Observers of the political situation in Kenya have often claimed that a filmmaker could make an engaging film out of the political comedy of errors and farcical scene that unfolds in the political arena. It remains unclear whether this is the motivation behind the 15-minute weekly XYZ Show that airs every Sunday at 9.40pm on Citizen TV. What is clear, however, is that this show whose catchy advertisement had raised hopes in many a TV viewer, has turned out to be cheap, depressing and embarrassing to Kenya’s top comic writers.
Instead of entertaining, the Godfrey Mwampembwa (GADO)-created XYZ Show leaves the viewer with a nostalgic feeling for an earlier TV stand up comedy”Redykyulass”which kept the nation glued to their screens in 2000 and 2001. Redykyulass, like XYZ, made fodder of politicians, particularly retired President Daniel Toroitich arap Moi (1978-2002) and his loyal and hawkish lieutenants like John Kamotho. Walter Mong’are (Nyambane), Tony Njuguna and John Kiarie put up a hilarious show as the President, Mwai Kibaki (then official leader of the Opposition) and Kamotho, respectively. Uunlike the XYZÂ that uses puppets, Redykyulass had a good command of what excited and made Kenyans laugh. Undoubtedly, Redykyulass created a strong bond, followership and memorability in the Kenyan society and beyond, which XYZ can only dream of.
For an audience that has had a taste of Redykyulass, XYZ falls much below expectation. Even with better examples already in existence”News Shot on KTN, Heka Heka on Citizen TV, Bull’s Eye on NTV”the creators of the XYZ appear to have not only failed to learn from them but have also failed to come up with a concept that would truly keep the audience yearning for more of the magic the advert of the XYZ show promised viewers.
So what are News Shot, Heka Heka and Bull’s Eye about?

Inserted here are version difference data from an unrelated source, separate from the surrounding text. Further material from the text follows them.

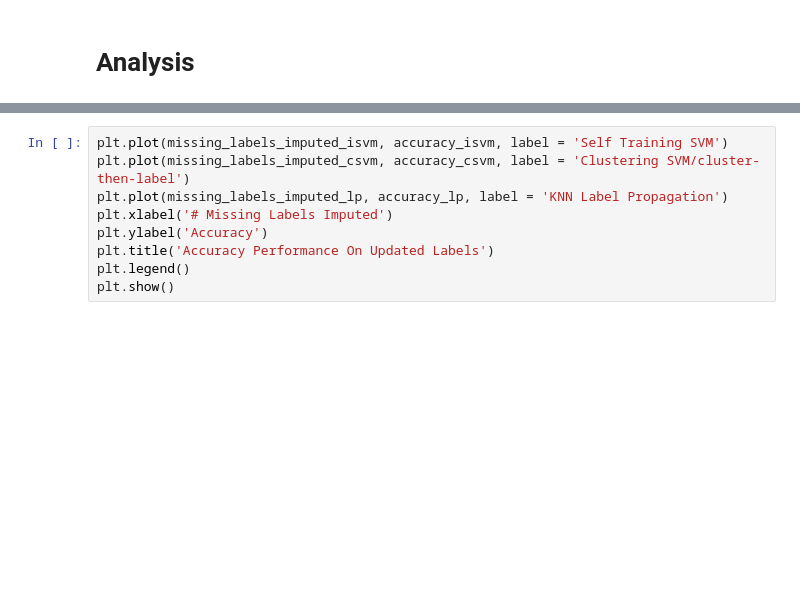
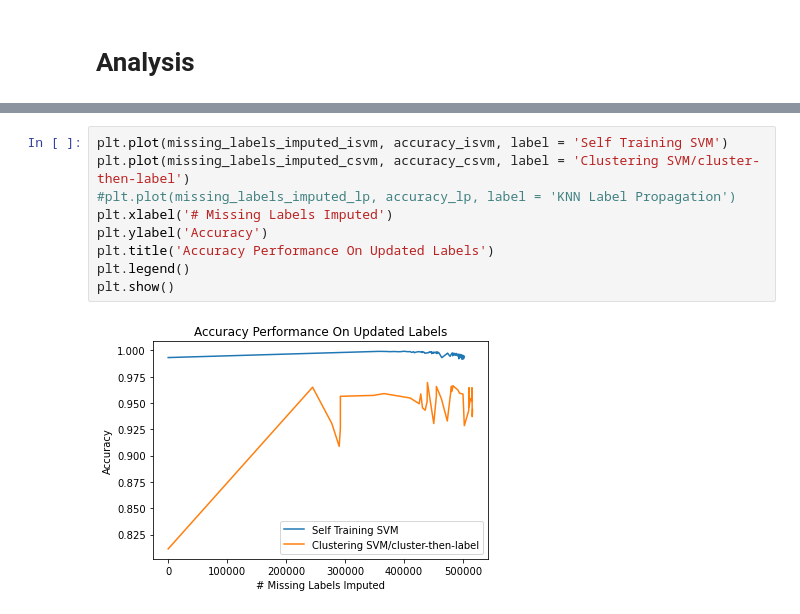
Before and after one commit to robertjprior/Fraud_SSL, a Jupyter notebook: OMSA Core Project - TRANSDUCTIVE LEARNING.ipynb, the cells around one changed output, grey strips where cells are left out. Saved outputs shown, nothing was run; the diff lists cells and outputs as text; blank space fills up the shorter version.

```diff
--- a/OMSA Core Project - TRANSDUCTIVE LEARNING.ipynb
+++ b/OMSA Core Project - TRANSDUCTIVE LEARNING.ipynb
@@ -559,12 +745,14 @@ plt.show()
 # %%
 plt.plot(missing_labels_imputed_isvm, accuracy_isvm, label = 'Self Training SVM')
 plt.plot(missing_labels_imputed_csvm, accuracy_csvm, label = 'Clustering SVM/cluster-then-label')
-plt.plot(missing_labels_imputed_lp, accuracy_lp, label = 'KNN Label Propagation')
+#plt.plot(missing_labels_imputed_lp, accuracy_lp, label = 'KNN Label Propagation')
 plt.xlabel('# Missing Labels Imputed')
 plt.ylabel('Accuracy')
 plt.title('Accuracy Performance On Updated Labels')
 plt.legend()
 plt.show()
+# %% [output]
+[figure, added]
 # %%
 plt.plot(missing_labels_imputed_isvm, accuracy_orig_data_isvm, label = 'Self Training SVM')
 plt.plot(missing_labels_imputed_csvm, accuracy_orig_data_csvm, label = 'Clustering SVM/cluster-then-label')
```
Also changed, not shown: parts of 53 cells of this notebook.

They are a summary of the ridiculous things (read satire) that unfold in the country over the week. Though not confined to the political arena, they mainly mimic political figures. They all operate on the same concept as the XYZ Show. Unlike the latter that employ puppets, the former three rely on news clips. But unlike the latter, the former are quite entertaining and know how to make the now increasingly cynical Kenyan laugh at the funny things unfolding in the country.
Their choice of using puppets is perhaps a strong point because this kind of art is creative as it combines words and static and three-dimensional aspects which, if backed up by serious and proper scriptwriting, would definitely leave many hearts thrilled.
While it seems that politics inspires comedians in Kenyan to create good comics out of the pathetic and often annoying political scene, they should not heavily rely on politics as has been the case with many others who have travelled that road and after a short time they have run out of ideas and vanished into oblivion. The XYZ show should bring aboard fresh ways of entertaining the audience, but with the host seated behind a news desk, the show is boring and annoying, if not irrelevant.
It is time that Kenyan comedians realized that comedy is not only about the politicians, thus explaining why long standing TV series like Vioja Mahakamani and Vitimbi will continue to outlive all the wannabe Johny-Come-Lately shows.
While the XYZ Show has aired only five episodes, the creators have room to make the necessary changes that will make their show appeal not only to Kenyans but also to any one else who enjoysÂ comedy.